“For too long schools of [education] have sat back and spun out academic theories of what should work in the ideal school with the ideal conditions,” said a panelist, Bob Hughes, president of the nonprofit New Visions for Public Schools, which trains and certifies teachers and operates 99 schools in New York City. “And they’ve been divorced from the reality of what happens in schools .” (more…)
July 27, 2011
In a stark departure from tradition, more than 40 percent of city teachers up for tenure this year did not get it.
Just over 5,200 teachers were up for tenure this year. Of them, 58 percent received tenure and 3 percent were denied it, effectively barring them from working in city schools.
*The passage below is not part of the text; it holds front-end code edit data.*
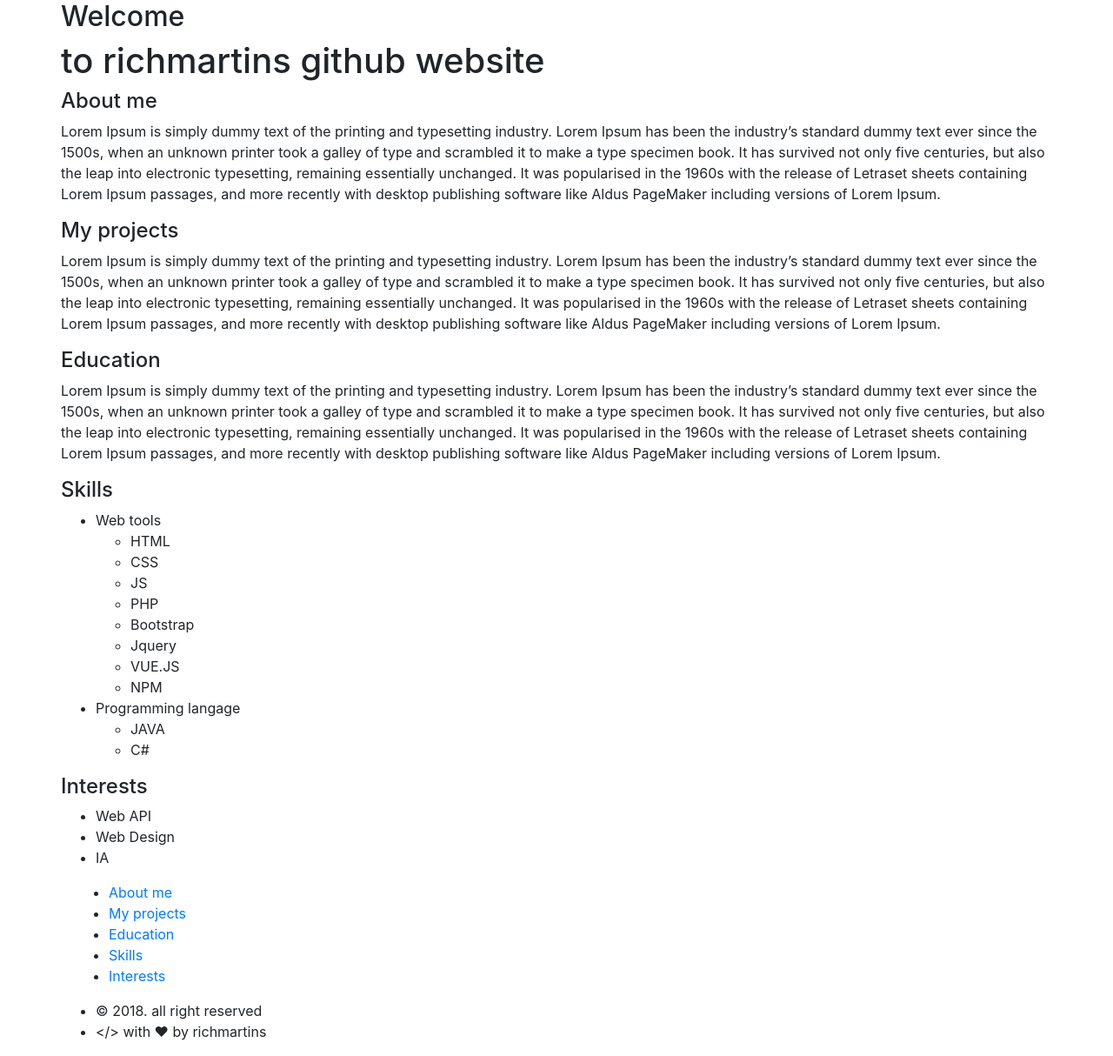
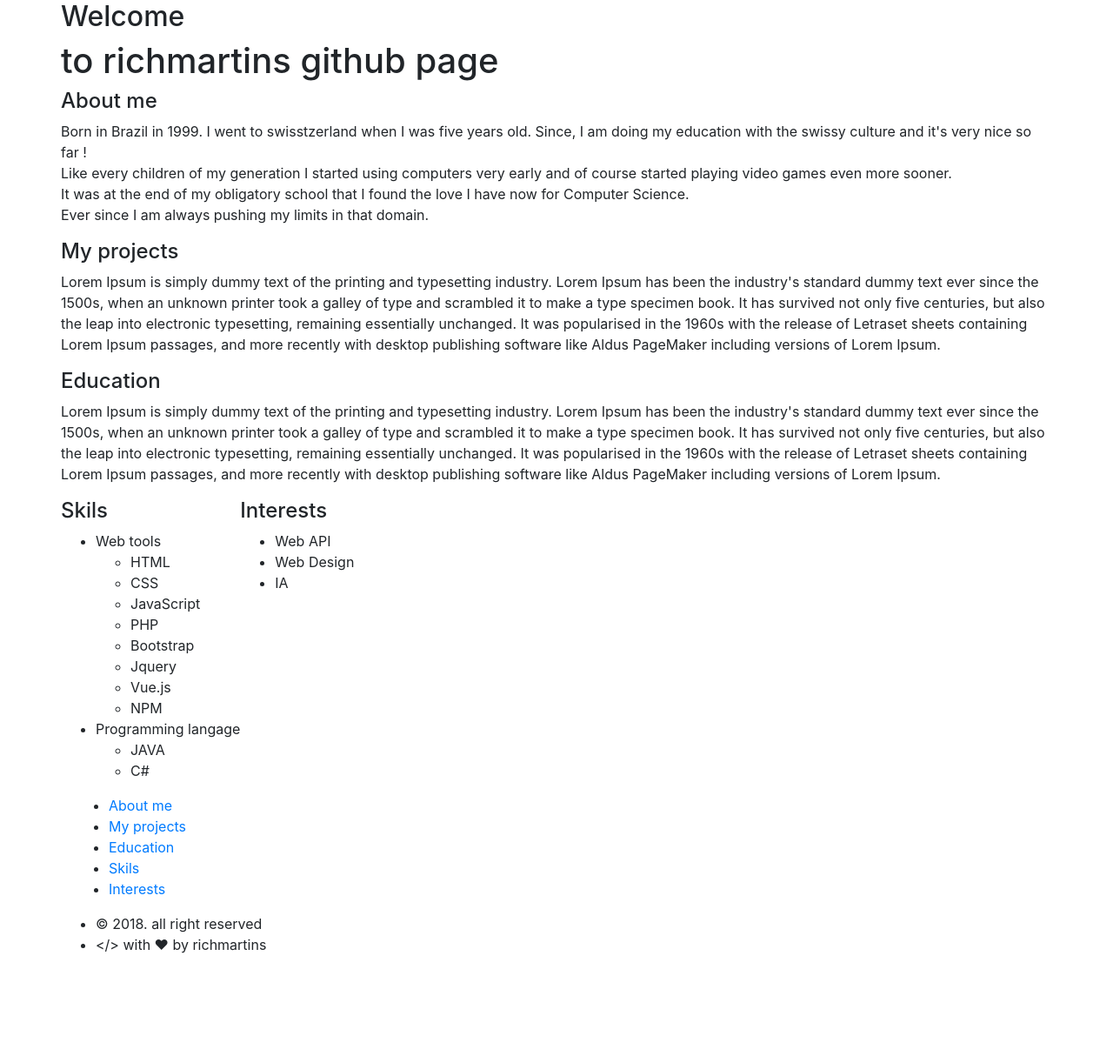
Before and after one commit to richmartins/richmartins.github.io, a Jekyll site: the page built from _pages/index.html, in a window 1280 px wide. Shown: the whole page at 87% size. Built offline with Jekyll 4.4.1, drawn with Linux system fonts in a browser that asks for light colours; our own code applies the rules of GitHub Pages for plain Markdown files; after the commit the page ends 1114 px from its top, so only the background shows below that.

Commit message:
more content

```diff
--- a/_layouts/default.html
+++ b/_layouts/default.html
@@ -10,9 +10,7 @@
 <body>
     <div class="container">
         <div class="row">
-            <section id="intro">
             {{ content }}
-            </section>
         </div>
         {% include scroll.html %}
     </div>
--- a/_pages/index.md
+++ b/_pages/index-draft.md
@@ -10,7 +10,10 @@
 =========
 
 #### About me
->Lorem Ipsum is simply dummy text of the printing and typesetting industry. Lorem Ipsum has been the industry's standard dummy text ever since the 1500s, when an unknown printer took a galley of type and scrambled it to make a type specimen book. It has survived not only five centuries, but also the leap into electronic typesetting, remaining essentially unchanged. It was popularised in the 1960s with the release of Letraset sheets containing Lorem Ipsum passages, and more recently with desktop publishing software like Aldus PageMaker including versions of Lorem Ipsum.
+Born in Brazil in 1999. I went to swisstzerland when I was five years old. Since, I am doing my education with the swissy culture and it's very nice so far !
+Like every children of my generation I started using computers very early and of course started playing video games even more sooner.
+It was at the end of my obligatory school that I found the love I have now for Computer Science.
+Ever since I am always pushing my limits in that domain.
 
 #### My projects
 >Lorem Ipsum is simply dummy text of the printing and typesetting industry. Lorem Ipsum has been the industry's standard dummy text ever since the 1500s, when an unknown printer took a galley of type and scrambled it to make a type specimen book. It has survived not only five centuries, but also the leap into electronic typesetting, remaining essentially unchanged. It was popularised in the 1960s with the release of Letraset sheets containing Lorem Ipsum passages, and more recently with desktop publishing software like Aldus PageMaker including versions of Lorem Ipsum.
--- /dev/null
+++ b/_pages/index.html
@@ -0,0 +1,62 @@
+---
+title: Index
+permalink: /
+layout: default
+---
+
+<div>
+    <h2>Welcome</h2>
+    <h1>to richmartins github page</h1>
+</div>
+<div>
+    <h4>About me</h4>
+    <p>
+        Born in Brazil in 1999. I went to swisstzerland when I was five years old. Since, I am doing my education with the swissy culture and it's very nice so far !<br />
+        Like every children of my generation I started using computers very early and of course started playing video games even more sooner.<br />
+        It was at the end of my obligatory school that I found the love I have now for Computer Science.<br />
+        Ever since I am always pushing my limits in that domain.<br />
+    </p>
+</div>
+<div>
+    <h4>My projects</h4>
+    <p>
+    Lorem Ipsum is simply dummy text of the printing and typesetting industry. Lorem Ipsum has been the industry's standard dummy text ever since the 1500s, when an unknown printer took a galley of type and scrambled it to make a type specimen book. It has survived not only five centuries, but also the leap into electronic typesetting, remaining essentially unchanged. It was popularised in the 1960s with the release of Letraset sheets containing Lorem Ipsum passages, and more recently with desktop publishing software like Aldus PageMaker including versions of Lorem Ipsum.
+    </p>
+</div>
+<div>
+    <h4>Education</h4>
+    <p>
+    Lorem Ipsum is simply dummy text of the printing and typesetting industry. Lorem Ipsum has been the industry's standard dummy text ever since the 1500s, when an unknown printer took a galley of type and scrambled it to make a type specimen book. It has survived not only five centuries, but also the leap into electronic typesetting, remaining essentially unchanged. It was popularised in the 1960s with the release of Letraset sheets containing Lorem Ipsum passages, and more recently with desktop publishing software like Aldus PageMaker including versions of Lorem Ipsum.
+    </p>
+</div>
+<div>
+    <h4>Skils</h4>
+    <ul>
+        <li>Web tools
+            <ul>
+                <li>HTML</li>
+                <li>CSS</li>
+                <li>JavaScript</li>
+                <li>PHP</li>
+                <li>Bootstrap</li>
+                <li>Jquery</li>
+                <li>Vue.js</li>
+                <li>NPM</li>
+            </ul>
+        </li>
+        <li> Programming langage
+            <ul>
+                <li>JAVA</li>
+                <li>C#</li>
+            </ul>
+        </li>
+    </ul>
+</div>
+<div>
+    <h4>Interests</h4>
+    <ul>
+        <li>Web API</li>
+        <li>Web Design</li>
+        <li>IA</li>
+    </ul>
+</div>
```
The remaining portion — 39 percent — had their probationary periods extended for another year.
The number of extensions inched up in 2010 to 8 percent, but skyrocketed this year after the Department of Education revamped the tenure evaluation process in an effort to make the protection tougher to receive.
Yet the rate of tenure denials actually fell slightly from last year, from about 3.3 percent in 2010 to 2.7 percent in 2011, or 151 teachers, despite Mayor Michael Bloomberg’s insistence that the figures were the first step toward “ending tenure as we know it.”
The numbers, which Bloomberg touted at a press conference today, confirm anecdotal reports pointing to a sharp rise in the number of probation extensions under the new system. Before last year, that option was rarely used and the vast majority of teachers received tenure almost as a formality.
But last fall, Bloomberg vowed to make tenure a reward not for time served but for pushing students forward. In December, the city unveiled a new evaluation rubric for teachers up for tenure and said that teachers falling in the bottom two categories of four should not receive tenure.
“Tenure ought to be reserved for only the best teachers, and unfortunately, as we all know, for far too long it has been awarded primarily on the basis on longevity, not performance,” Bloomberg said today.
Schools Chancellor Dennis Walcott said today that he expects the number of tenure denials to rise next year. (more…)